Doctors and hospitals who destroy or lose frozen embryos can’t be sued for wrongful death, the Arizona Court of Appeals ruled Thursday.
In the precedent-setting opinion, the judges said an unimplanted embryo is not a person under state law. In fact, they said Arizona does not recognize a fetus as a person until it reaches viability — when it can survive outside the womb.
The judges refused, however, to decide when life actually begins. They said answering that question — something debated among doctors, scientists, ethicists and philosophers — is unnecessary to resolving the lawsuit before them.
The judges opted to use the term "pre-embryo’’ in the ruling to describe the eightcelled, 3-day-old fertilized egg to avoid that controversy.
But the legal decision is likely to become part of the ongoing debate about both the legality and morality of experimenting on embryonic stem cells.
While the judges refused to let Belinda and William Jeter sue Mayo Clinic for wrongful death, they did say the couple could pursue claims of loss of
irreplaceable property, breach of fiduciary duty, and "bailment’’ — failure to return property.
The Jeters sued after the clinic lost or destroyed some embryos the hospital was supposed to transfer to another doctor. Geoffrey Trachtenberg, the couple’s lawyer, said it is also possible Mayo may have given the embryos to the wrong people.
Appellate Judge Donn Kessler, writing for the court, said some statutes protect implanted embryos and fetuses. For example, he said, it is a crime to knowingly or recklessly cause the death of an unborn child; another statute requires that abortionists try to preserve the life of a fetus that is delivered alive.

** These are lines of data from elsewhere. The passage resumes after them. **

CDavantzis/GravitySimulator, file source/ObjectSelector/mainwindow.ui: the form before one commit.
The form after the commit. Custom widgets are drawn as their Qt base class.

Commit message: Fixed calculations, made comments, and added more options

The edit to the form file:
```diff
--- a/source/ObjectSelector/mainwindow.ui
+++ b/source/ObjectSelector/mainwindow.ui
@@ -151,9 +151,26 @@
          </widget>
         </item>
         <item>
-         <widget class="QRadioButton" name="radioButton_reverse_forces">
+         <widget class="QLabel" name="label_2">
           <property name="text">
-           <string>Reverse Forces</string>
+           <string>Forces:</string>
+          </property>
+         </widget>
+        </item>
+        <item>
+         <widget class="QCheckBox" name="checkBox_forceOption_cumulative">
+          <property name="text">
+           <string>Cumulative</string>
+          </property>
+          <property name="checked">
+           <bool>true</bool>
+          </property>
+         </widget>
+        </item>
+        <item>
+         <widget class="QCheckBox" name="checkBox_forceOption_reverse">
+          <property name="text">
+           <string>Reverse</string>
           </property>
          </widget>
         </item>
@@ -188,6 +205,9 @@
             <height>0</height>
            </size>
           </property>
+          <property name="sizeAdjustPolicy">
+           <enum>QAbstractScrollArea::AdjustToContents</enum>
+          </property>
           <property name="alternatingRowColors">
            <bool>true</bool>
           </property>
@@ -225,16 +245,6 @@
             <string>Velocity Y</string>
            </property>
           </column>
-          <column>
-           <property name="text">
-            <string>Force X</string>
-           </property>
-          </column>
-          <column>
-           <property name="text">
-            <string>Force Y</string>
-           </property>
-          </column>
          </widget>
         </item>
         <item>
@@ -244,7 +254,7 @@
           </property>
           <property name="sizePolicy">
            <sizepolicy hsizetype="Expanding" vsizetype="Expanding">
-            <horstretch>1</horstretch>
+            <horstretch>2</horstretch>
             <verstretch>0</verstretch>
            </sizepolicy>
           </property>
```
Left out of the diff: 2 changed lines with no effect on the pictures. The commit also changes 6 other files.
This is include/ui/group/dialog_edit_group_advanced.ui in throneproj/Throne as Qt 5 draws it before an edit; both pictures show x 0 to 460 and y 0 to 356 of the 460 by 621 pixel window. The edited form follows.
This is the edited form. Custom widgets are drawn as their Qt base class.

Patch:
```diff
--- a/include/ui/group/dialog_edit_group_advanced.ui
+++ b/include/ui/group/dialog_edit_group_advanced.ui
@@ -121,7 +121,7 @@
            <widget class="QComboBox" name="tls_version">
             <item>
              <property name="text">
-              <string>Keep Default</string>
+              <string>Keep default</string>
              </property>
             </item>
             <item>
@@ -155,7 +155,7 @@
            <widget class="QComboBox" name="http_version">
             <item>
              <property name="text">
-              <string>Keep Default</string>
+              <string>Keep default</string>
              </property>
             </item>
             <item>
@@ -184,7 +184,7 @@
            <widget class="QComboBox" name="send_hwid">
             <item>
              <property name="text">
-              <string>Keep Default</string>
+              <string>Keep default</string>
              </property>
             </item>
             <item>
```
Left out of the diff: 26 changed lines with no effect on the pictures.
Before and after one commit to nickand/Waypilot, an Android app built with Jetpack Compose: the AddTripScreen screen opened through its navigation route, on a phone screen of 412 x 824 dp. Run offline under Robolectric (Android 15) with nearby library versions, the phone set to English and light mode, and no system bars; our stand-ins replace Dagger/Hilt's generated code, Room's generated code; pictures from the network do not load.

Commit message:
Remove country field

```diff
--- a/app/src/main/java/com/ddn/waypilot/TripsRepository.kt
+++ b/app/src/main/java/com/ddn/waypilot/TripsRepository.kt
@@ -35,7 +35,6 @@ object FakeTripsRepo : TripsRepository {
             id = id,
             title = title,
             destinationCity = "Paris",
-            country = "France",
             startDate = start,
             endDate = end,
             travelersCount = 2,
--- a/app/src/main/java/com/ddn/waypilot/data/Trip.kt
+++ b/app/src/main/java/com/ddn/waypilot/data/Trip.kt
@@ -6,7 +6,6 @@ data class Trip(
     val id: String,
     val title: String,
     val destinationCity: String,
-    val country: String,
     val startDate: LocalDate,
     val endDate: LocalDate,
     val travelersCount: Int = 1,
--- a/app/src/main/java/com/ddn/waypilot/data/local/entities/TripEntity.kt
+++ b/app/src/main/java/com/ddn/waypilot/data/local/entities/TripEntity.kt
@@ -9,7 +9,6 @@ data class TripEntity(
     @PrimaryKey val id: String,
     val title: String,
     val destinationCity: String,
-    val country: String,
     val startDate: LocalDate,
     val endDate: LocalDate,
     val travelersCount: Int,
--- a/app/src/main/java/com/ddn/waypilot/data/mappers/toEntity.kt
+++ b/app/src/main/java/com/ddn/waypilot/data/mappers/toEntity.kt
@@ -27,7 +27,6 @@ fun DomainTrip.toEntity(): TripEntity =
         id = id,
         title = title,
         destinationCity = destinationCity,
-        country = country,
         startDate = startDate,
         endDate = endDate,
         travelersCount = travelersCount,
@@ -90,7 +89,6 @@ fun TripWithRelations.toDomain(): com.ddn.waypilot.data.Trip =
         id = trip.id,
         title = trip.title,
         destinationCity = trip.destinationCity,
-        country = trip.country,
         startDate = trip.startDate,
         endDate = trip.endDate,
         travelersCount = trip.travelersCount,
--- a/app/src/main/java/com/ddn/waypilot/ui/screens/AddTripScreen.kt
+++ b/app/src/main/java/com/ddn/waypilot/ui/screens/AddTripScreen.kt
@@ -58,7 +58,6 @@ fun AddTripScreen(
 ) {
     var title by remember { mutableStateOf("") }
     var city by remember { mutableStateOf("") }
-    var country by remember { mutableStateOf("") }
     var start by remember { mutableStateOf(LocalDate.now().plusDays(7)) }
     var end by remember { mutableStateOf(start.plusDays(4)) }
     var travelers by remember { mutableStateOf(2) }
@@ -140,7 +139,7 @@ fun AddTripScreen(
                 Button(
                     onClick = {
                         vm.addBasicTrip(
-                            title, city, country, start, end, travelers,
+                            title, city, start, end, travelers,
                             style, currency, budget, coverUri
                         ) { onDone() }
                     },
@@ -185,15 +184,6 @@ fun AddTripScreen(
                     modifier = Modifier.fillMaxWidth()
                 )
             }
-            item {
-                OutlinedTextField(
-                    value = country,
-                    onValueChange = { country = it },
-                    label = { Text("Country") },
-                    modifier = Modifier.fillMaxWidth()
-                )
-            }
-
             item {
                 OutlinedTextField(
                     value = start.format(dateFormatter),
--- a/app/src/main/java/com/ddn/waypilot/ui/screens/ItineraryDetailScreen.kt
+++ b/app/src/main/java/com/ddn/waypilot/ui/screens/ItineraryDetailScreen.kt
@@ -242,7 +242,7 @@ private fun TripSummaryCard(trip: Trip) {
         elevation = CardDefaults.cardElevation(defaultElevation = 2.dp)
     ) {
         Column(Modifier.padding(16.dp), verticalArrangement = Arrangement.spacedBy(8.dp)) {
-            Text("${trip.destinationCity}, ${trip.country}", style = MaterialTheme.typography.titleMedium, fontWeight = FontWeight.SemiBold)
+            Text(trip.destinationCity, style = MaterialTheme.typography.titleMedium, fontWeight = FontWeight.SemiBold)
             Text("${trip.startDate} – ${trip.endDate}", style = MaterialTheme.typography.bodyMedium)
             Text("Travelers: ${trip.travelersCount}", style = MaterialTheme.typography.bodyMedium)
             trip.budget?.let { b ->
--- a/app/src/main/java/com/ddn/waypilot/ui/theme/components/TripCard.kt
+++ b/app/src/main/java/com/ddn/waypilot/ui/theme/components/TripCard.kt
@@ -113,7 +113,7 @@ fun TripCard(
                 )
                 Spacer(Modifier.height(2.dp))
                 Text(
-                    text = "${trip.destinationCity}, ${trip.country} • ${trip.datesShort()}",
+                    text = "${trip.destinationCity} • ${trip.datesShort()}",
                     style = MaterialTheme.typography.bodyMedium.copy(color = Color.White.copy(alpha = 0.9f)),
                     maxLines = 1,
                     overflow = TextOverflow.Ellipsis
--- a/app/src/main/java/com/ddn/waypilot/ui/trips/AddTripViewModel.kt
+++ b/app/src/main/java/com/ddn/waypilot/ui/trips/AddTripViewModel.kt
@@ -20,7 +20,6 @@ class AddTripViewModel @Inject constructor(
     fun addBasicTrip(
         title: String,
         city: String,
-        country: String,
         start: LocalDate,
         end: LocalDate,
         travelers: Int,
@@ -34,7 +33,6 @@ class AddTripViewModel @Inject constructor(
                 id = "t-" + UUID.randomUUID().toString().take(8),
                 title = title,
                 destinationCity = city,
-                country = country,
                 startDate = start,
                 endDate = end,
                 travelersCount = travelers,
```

Kessler said, though, the laws that allow civil suits presume that a fetus becomes a person at viability. And he said that eight-celled cryopreserved pre-embryos stored in straws "are incapable of developing into children via an extrauterine process.’’
And the judges refused to accept the Jeters’ argument to extend protection of wrongful-death laws to "potential viability,’’ saying that decision is up to the Legislature and not the courts.
Kessler also said allowing wrongful-death lawsuits over unimplanted embryos presents special problems. For example, he said, it is unclear how long an embryo can be kept in a frozen state.
"If the female donor decided she did not want another child, the clinic would be faced with the dilemma of allowing the pre-embryos to be irretrievably damaged by indefinite storage and face potential liability for a wrongful death,’’ Kessler wrote.
Thursday’s ruling does not alarm John Jakubczyk, attorney for Arizona Right to Life, despite the court’s conclusion that an unimplanted embryo is not a person.
Jakubczyk said while he believes life begins when an egg is fertilized, the right to sue is strictly created by the Legislature. As such, he said, lawmakers are free to determine for purposes of a wrongful-death suit when an embryo becomes a person.
He said the situation, at least from a legal standpoint, becomes more complicated with an unimplanted embryo.
"Personally I have a great deal of difficulty separating the notion of ‘conception’ and ‘conceiving’ with the oldfashioned way of doing it,’’ he said. Jakubczyk said that, if nothing else, when couples agree to in vitro fertilization "there’s almost an assumption of risk’’ that something can go wrong.